Keeping Small Businesses’ Networks Current and Secure

By   ISBuzz Team
Writer , Information Security Buzz | Mar 26, 2015 05:05 pm PST

The technology that enables our businesses evolves so often that it is seemingly obsolete just when you think you have it deployed and operating properly. But keeping your technology current and taking advantage of innovations and advances, especially as an SMB, is a “must have” to remain competitive in a digital age. With all this new technology promising immediate and dramatic results, one aspect that can easily be overlooked is keeping the core network current and secure.

The main components of most SMB core networks are internet service provider (ISP) routers/modems, firewalls, switches and hubs, Wi-Fi, and of course, the devices that power your business. Keeping these core elements up-to-date, secure and interacting effectively is a difficult task, especially for a small business with limited IT resources. However, failing to do so can have a big impact on your business’s productivity, efficiency and overall success.

Internet providers currently offer very high-speed connections at very reasonable rates.  Having a high-speed connection makes everything work better, allowing you to have your internal network, Wi-Fi, productivity applications, support systems, security systems and more all running as advertised.  However, that great connection speed won’t be worth the price paid if your network equipment, including any firewalls, switches, routers or wireless access points, is not up-to-date, configured properly and maintained and monitored.

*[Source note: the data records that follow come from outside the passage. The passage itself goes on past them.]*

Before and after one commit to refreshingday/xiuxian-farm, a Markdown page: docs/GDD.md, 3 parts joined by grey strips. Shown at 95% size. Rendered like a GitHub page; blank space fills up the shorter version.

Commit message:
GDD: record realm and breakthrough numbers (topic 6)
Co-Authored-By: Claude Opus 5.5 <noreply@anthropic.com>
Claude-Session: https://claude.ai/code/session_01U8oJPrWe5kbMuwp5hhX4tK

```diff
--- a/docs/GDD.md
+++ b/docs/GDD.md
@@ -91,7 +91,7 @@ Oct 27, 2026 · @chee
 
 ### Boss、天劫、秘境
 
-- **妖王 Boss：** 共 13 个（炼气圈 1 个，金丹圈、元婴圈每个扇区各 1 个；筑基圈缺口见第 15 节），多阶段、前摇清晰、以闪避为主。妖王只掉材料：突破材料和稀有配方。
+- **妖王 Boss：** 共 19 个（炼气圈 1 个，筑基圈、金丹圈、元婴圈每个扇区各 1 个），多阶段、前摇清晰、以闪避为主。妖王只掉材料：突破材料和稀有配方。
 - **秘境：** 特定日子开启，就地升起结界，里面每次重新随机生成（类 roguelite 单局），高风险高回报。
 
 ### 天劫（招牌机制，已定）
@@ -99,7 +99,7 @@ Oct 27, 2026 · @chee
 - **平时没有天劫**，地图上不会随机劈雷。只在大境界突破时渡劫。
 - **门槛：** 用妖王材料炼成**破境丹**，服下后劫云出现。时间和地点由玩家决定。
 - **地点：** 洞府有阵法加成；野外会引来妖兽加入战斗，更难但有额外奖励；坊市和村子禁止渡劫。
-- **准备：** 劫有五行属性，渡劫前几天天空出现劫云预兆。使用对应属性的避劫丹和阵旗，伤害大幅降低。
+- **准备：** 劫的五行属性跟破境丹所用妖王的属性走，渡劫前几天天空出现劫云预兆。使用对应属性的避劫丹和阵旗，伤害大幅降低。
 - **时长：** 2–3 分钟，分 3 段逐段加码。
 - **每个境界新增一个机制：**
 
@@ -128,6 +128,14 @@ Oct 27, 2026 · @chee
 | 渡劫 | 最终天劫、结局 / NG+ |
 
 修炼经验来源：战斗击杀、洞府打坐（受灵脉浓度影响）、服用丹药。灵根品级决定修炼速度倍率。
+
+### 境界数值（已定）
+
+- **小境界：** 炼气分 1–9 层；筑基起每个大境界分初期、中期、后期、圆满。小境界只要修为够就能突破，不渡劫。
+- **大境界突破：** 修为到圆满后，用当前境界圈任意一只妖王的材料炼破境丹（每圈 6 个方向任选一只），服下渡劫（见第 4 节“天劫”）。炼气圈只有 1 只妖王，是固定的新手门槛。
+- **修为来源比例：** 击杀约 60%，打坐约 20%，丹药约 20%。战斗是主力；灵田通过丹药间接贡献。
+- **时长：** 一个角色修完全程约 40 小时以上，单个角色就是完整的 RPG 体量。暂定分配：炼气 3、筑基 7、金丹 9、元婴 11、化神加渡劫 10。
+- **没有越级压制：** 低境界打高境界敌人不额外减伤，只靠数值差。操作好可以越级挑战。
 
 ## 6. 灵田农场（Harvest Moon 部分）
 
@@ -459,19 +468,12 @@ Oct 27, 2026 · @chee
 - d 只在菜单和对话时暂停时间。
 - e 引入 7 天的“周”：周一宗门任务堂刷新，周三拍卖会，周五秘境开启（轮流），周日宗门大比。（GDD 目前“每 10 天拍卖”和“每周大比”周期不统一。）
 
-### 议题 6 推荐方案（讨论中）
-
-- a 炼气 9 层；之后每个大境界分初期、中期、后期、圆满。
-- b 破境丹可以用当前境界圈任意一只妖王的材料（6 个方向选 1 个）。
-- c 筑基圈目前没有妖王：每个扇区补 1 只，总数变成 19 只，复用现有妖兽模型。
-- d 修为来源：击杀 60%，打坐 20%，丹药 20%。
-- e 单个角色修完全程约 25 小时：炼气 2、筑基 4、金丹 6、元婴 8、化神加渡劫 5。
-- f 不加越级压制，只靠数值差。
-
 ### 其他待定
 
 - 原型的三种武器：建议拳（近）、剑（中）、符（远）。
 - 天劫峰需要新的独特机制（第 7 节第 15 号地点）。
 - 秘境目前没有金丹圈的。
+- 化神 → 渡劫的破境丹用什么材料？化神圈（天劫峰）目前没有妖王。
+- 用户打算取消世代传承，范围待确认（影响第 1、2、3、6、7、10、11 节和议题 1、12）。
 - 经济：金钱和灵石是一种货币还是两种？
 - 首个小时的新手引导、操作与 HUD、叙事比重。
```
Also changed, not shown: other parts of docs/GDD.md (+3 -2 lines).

Just when you thought that was hard enough, let’s add in security concerns.  Most are aware of the continual rise in hacking over the past few years; what few realize is that most hacking is targeted at small businesses, more than 80 percent by many estimates.  That means that yes, even as a small business owner, you need to worry about your data and network being secure.  And it’s not as simple as turning on the firewall that your ISP said was included in your modem— although that would be a good start.

That network address translation (NAT) firewall, if enabled and configured properly (a big “if”), will only provide the most rudimentary protection and can only stop some intrusions from outside your network.  You still need to worry about securing your internal network and your public Wi-Fi.  And what about that port you just opened for your remote desktop software, or the one for your remotely viewable security system?  Yes, NAT firewalls provide some protection, but nowhere near what you need to ensure your business and intellectual property are properly safeguarded.

Unless you have the most basic of networks (and if you’re reading this, you probably don’t), the best way to accomplish securing your network properly is to use a capable enterprise-grade firewall device.  Once installed, it is essential to be certain that it secures your inbound traffic along with any remote access ports and public Wi-Fi.

The right firewall device will also facilitate the proper segmentation of your network traffic.  By breaking up your network into segments along the lines of external Internet traffic, internal employee network traffic, public Wi-Fi, remotely viewable security, IP-based telecommunications traffic, etc., you reduce the entry points and limit the exposure of your network.  Breaking your network into segments will ensure that a customer on your wireless network has no chance to peruse your operating or financial data.

Often overlooked in security strategies is the importance of also making sure your outbound traffic is as secure as your inbound traffic; meaning don’t let your network send data to North Korea or Iran if you aren’t regularly doing business with North Korea or Iran.

Finally, it’s critically important to make sure that all of your devices have anti-virus and malware software installed, that the definitions are up-to- date and that any operating system security patches are installed.

Nobody said keeping up with technology is easy or cheap, and the more pieces you add, the more requirements you put on your network management.  The good part is that the rapid pace of technological development has given rise to a new breed of outsourced solution providers.  Current solution providers pride themselves on minimally invasive solutions, rapid response times, state-of-the-art technology and cost effective delivery.

Everything from software to help automate your business to hardware to help manage and secure your network can be sourced from third-party solutions providers who specialize in one or more aspects of your technology, so you don’t have to.  The economies of scale, expertise, and remote nature of delivery can make using these solution providers a much more effective and economical approach than trying to go it alone.

About Netsurion

Netsurion is a leading provider of remotely managed network security and wireless solutions.  Its enterprise class firewalls and wireless access points scale to accommodate the specific needs of its customers, whether they are multi-unit businesses or small single unit businesses, allowing the company to provide the best network security available, remotely installed and managed.

by Kevin Watson, CEO, Netsurion

Kevin WatsonBIO: Kevin Watson joined Netsurion as CEO in November 2014, bringing considerable experience in data security, managed technology services and high-growth technology companies. Netsurion provides cloud-managed firewall solutions to protect the data of small and medium-sized businesses and has been a leader in the field for more than seven years. From 1998-2014, Kevin was co-founder and managing director of C/max Capital where he led the firm’s investments in (taken public then sold to Primedia), Adjoined Consulting (sold to Kanbay), Verid (sold to EMC), Concordia (sold to Kadmon) and KMC Software. Kevin received a Bachelor of Science in engineering from Cornell University.